A school day in the life...
by Frank Dimmock
School mornings begin very early at Tumaini Children’s Home in Nyeri, Kenya. The secondary school students (44 of them, ages 14 to 19) must leave for school at 6 a.m. Before that they must clean their room, make their beds, bathe, dress and eat a porridge breakfast. It is especially difficult when there is no water readily available. The primary students (81 of them, some as young as 4) must follow the same procedure for a 7 a.m. departure. There are two matrons at the home responsible for making sure that this process moves smoothly and efficiently. It has been raining for the past three days and some of the school uniforms are not quite dry (understatement). It is 7:20 now and much quieter around the campus. It’s time for cleanup and beginning preparation for the lunches for the primary students.
The Outreach Foundation and other partners have been supporting Tumaini for more than 15 years. The home is one of many children’s homes that are affiliated with the Presbyterian Church of East Africa. The institution caters to children selected from vulnerable families in the region. The government primary and secondary schools are nearby, making boarding convenient for the children. Some of the children are orphaned or come from broken or abusive home situations or are impoverished. They stay at the home for eight years on average. While they receive some local support, mostly in-kind, about 80% of their running expenses are met by international donors.
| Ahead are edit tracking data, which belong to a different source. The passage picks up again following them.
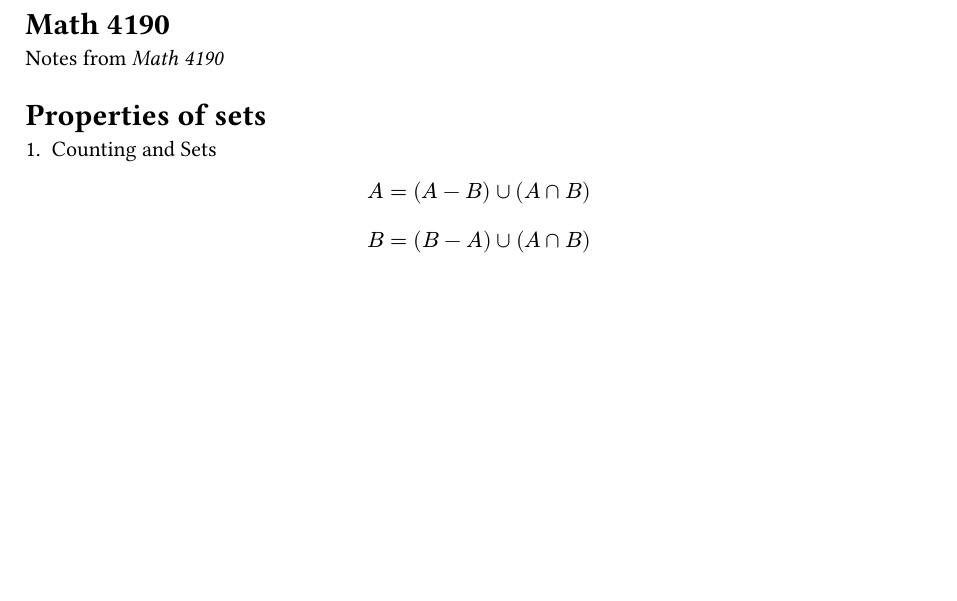
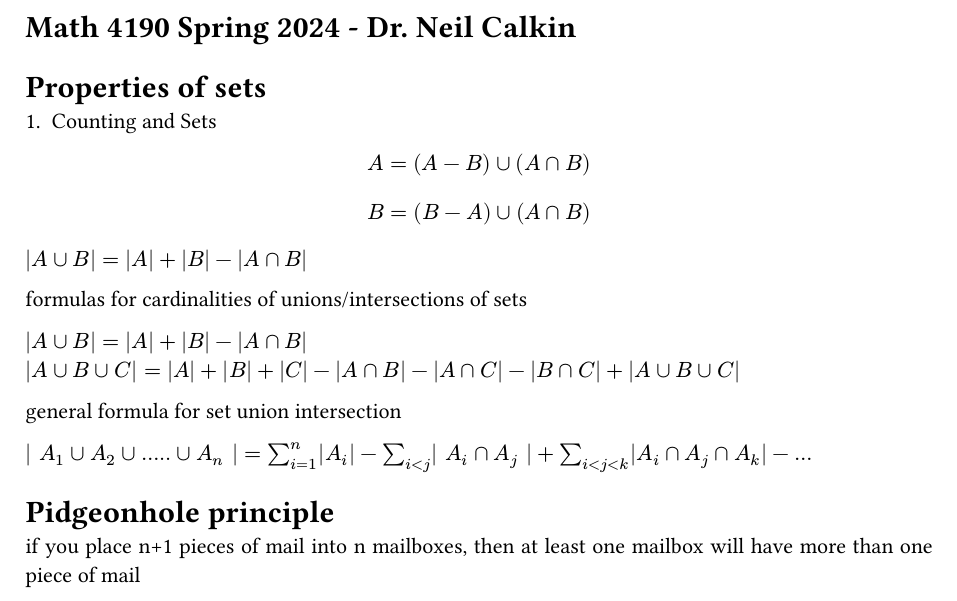
Before and after one commit to camp-d/Notes, a Typst document (math4190.typ): part of the page, cut at the place of the change, the shorter picture padded with empty space. The pictures show the PDF file math4190.pdf that the author committed with the source.

Commit message:
Jan 22 class

```diff
--- a/math4190.typ
+++ b/math4190.typ
@@ -1,5 +1,6 @@
-= Math 4190
-Notes from _Math 4190_
+#set par(justify: true)
+
+= Math 4190 Spring 2024 - Dr. Neil Calkin
 
 = Properties of sets
 
@@ -12,5 +13,19 @@ $ B = (B - A) union (A sect B) $
 $ |A union B| = |A| + |B| - |A sect B|$
 
 
+formulas for cardinalities of unions/intersections of sets
 
+$ |A union B| = |A| + |B| - |A sect B|$
 $ |A union B union C| = |A| + |B| + |C| - |A sect B| - |A sect C| - |B sect C| + |A union B union C|$
+
+
+general formula for set union intersection
+
+$ | A_1 union A_2 union ..... union A_n | = sum_(i=1)^n |A_i| - sum_(i<j) | A_i sect A_j |
++ sum_(i < j < k) |A_i sect A_j sect A_k| - ...$
+
+
+= Pidgeonhole principle
+
+if you place n+1 pieces of mail into n mailboxes, then at least one mailbox will have more than one
+    piece of mail
```
Also changed, not shown: makefile (added), math4190.pdf, 1 other file.
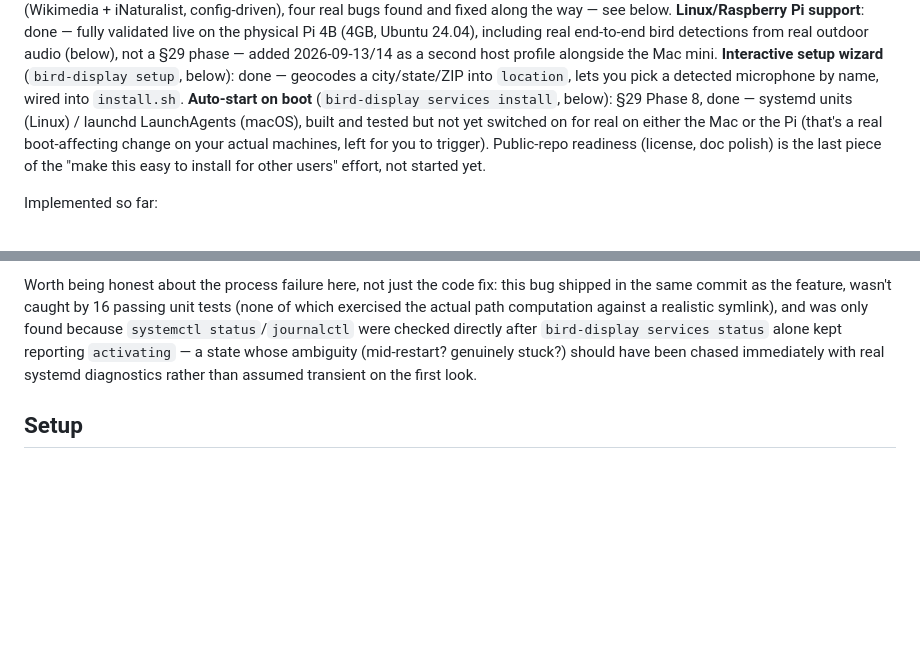
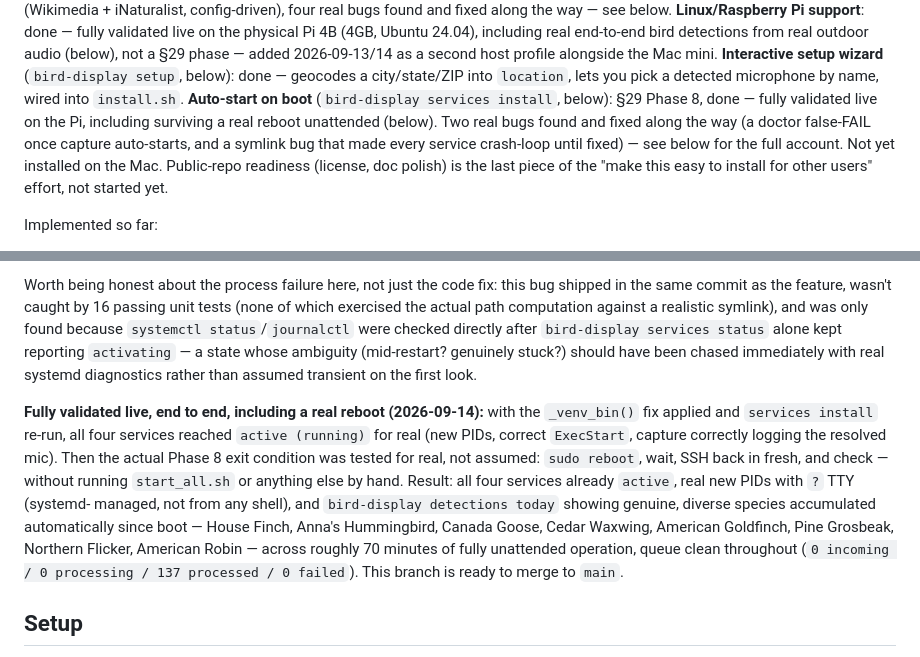
Before and after one commit to JeremiahBarkman/birdbrain, a Markdown page: README.md, 2 parts joined by grey strips. Rendered like a GitHub page; blank space fills up the shorter version.

Commit message:
Record full live validation: services survive a real reboot
Confirmed the actual §29 Phase 8 exit condition, not just the
mechanism: after the _venv_bin() fix and re-running services install,
did a real sudo reboot, waited, SSH'd back in fresh, and checked
without running start_all.sh or anything else by hand. All four
services already active with new PIDs (systemd-managed, ? TTY),
bird-display detections today showing genuine species accumulated
automatically since boot across ~70 minutes - House Finch, Anna's
Hummingbird, Canada Goose, Cedar Waxwing, American Goldfinch, Pine
Grosbeak, Northern Flicker, American Robin - queue clean throughout.
service-autostart is ready to merge to main.

Co-Authored-By: Claude Sonnet 5 <noreply@anthropic.com>
Claude-Session: https://claude.ai/code/session_01Wn1xCnBuMmNCrHdu3qPCCV

```diff
--- a/README.md
+++ b/README.md
@@ -28,12 +28,13 @@ detections from real outdoor audio (below), not a §29 phase — added
 geocodes a city/state/ZIP into `location`, lets you pick a detected
 microphone by name, wired into `install.sh`.
 **Auto-start on boot** (`bird-display services install`, below): §29
-Phase 8, done — systemd units (Linux) / launchd LaunchAgents (macOS),
-built and tested but not yet switched on for real on either the Mac or
-the Pi (that's a real boot-affecting change on your actual machines,
-left for you to trigger). Public-repo readiness (license, doc polish)
-is the last piece of the "make this easy to install for other users"
-effort, not started yet.
+Phase 8, done — fully validated live on the Pi, including surviving a
+real reboot unattended (below). Two real bugs found and fixed along
+the way (a doctor false-FAIL once capture auto-starts, and a symlink
+bug that made every service crash-loop until fixed) — see below for
+the full account. Not yet installed on the Mac. Public-repo readiness
+(license, doc polish) is the last piece of the "make this easy to
+install for other users" effort, not started yet.
 
 Implemented so far:
 
@@ -770,6 +771,22 @@ a state whose ambiguity (mid-restart? genuinely stuck?) should have
 been chased immediately with real systemd diagnostics rather than
 assumed transient on the first look.
 
+**Fully validated live, end to end, including a real reboot
+(2026-09-14):** with the `_venv_bin()` fix applied and `services
+install` re-run, all four services reached `active (running)` for
+real (new PIDs, correct `ExecStart`, capture correctly logging the
+resolved mic). Then the actual Phase 8 exit condition was tested for
+real, not assumed: `sudo reboot`, wait, SSH back in fresh, and check —
+without running `start_all.sh` or anything else by hand. Result: all
+four services already `active`, real new PIDs with `?` TTY (systemd-
+managed, not from any shell), and `bird-display detections today`
+showing genuine, diverse species accumulated automatically since
+boot — House Finch, Anna's Hummingbird, Canada Goose, Cedar Waxwing,
+American Goldfinch, Pine Grosbeak, Northern Flicker, American Robin —
+across roughly 70 minutes of fully unattended operation, queue clean
+throughout (`0 incoming / 0 processing / 137 processed / 0 failed`).
+This branch is ready to merge to `main`.
+
 ## Setup
 
 Two host profiles are supported (requirements §7.1): a macOS host
```
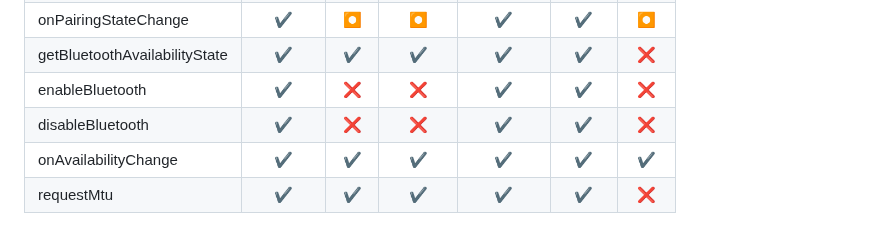
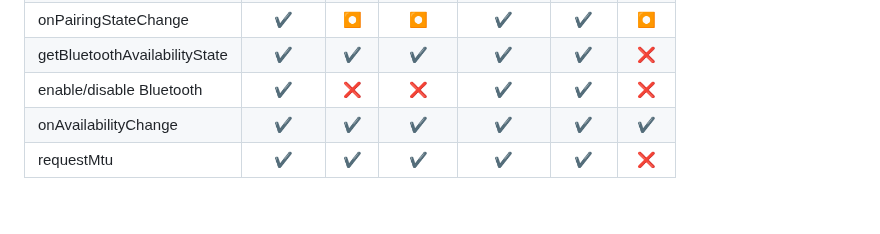
Before and after one commit to Navideck/universal_ble, a Markdown page: README.md, the part around the change. Drawn GitHub-style.

Commit message:
Combine rows

```diff
--- a/README.md
+++ b/README.md
@@ -36,8 +36,7 @@ A cross-platform (Android/iOS/macOS/Windows/Linux/Web) Bluetooth Low Energy (BLE
 | isPaired             |   ✔️    | ✔️  |  ✔️   |   ✔️    |      ✔️      | ✔️  |
 | onPairingStateChange |   ✔️    | ⏺  |  ⏺   |   ✔️    |      ✔️      | ⏺  |
 | getBluetoothAvailabilityState |   ✔️    | ✔️  |  ✔️   |   ✔️    |      ✔️      | ❌  |
-| enableBluetooth      |   ✔️    | ❌  |  ❌   |   ✔️    |      ✔️      | ❌  |
-| disableBluetooth      |   ✔️    | ❌  |  ❌   |   ✔️    |      ✔️      | ❌  |
+| enable/disable Bluetooth      |   ✔️    | ❌  |  ❌   |   ✔️    |      ✔️      | ❌  |
 | onAvailabilityChange |   ✔️    | ✔️  |  ✔️   |   ✔️    |      ✔️      | ✔️  |
 | requestMtu           |   ✔️    | ✔️  |  ✔️   |   ✔️    |      ✔️      | ❌  |
 
```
We are visiting to observe how the home is functioning and to take part in a meeting of the Board of Management. In the current global economy, sustaining the required support is becoming increasingly difficult. The board meeting was well-attended (12 of 14 members) and lasted seven hours. During that time the strategic plans for Tumaini Children’s Home and the Sugarbaker Clinic were reviewed and amended. Assignments were given to complete missing information and a date for new draft was set as March 31st.
Africa Mission Specialist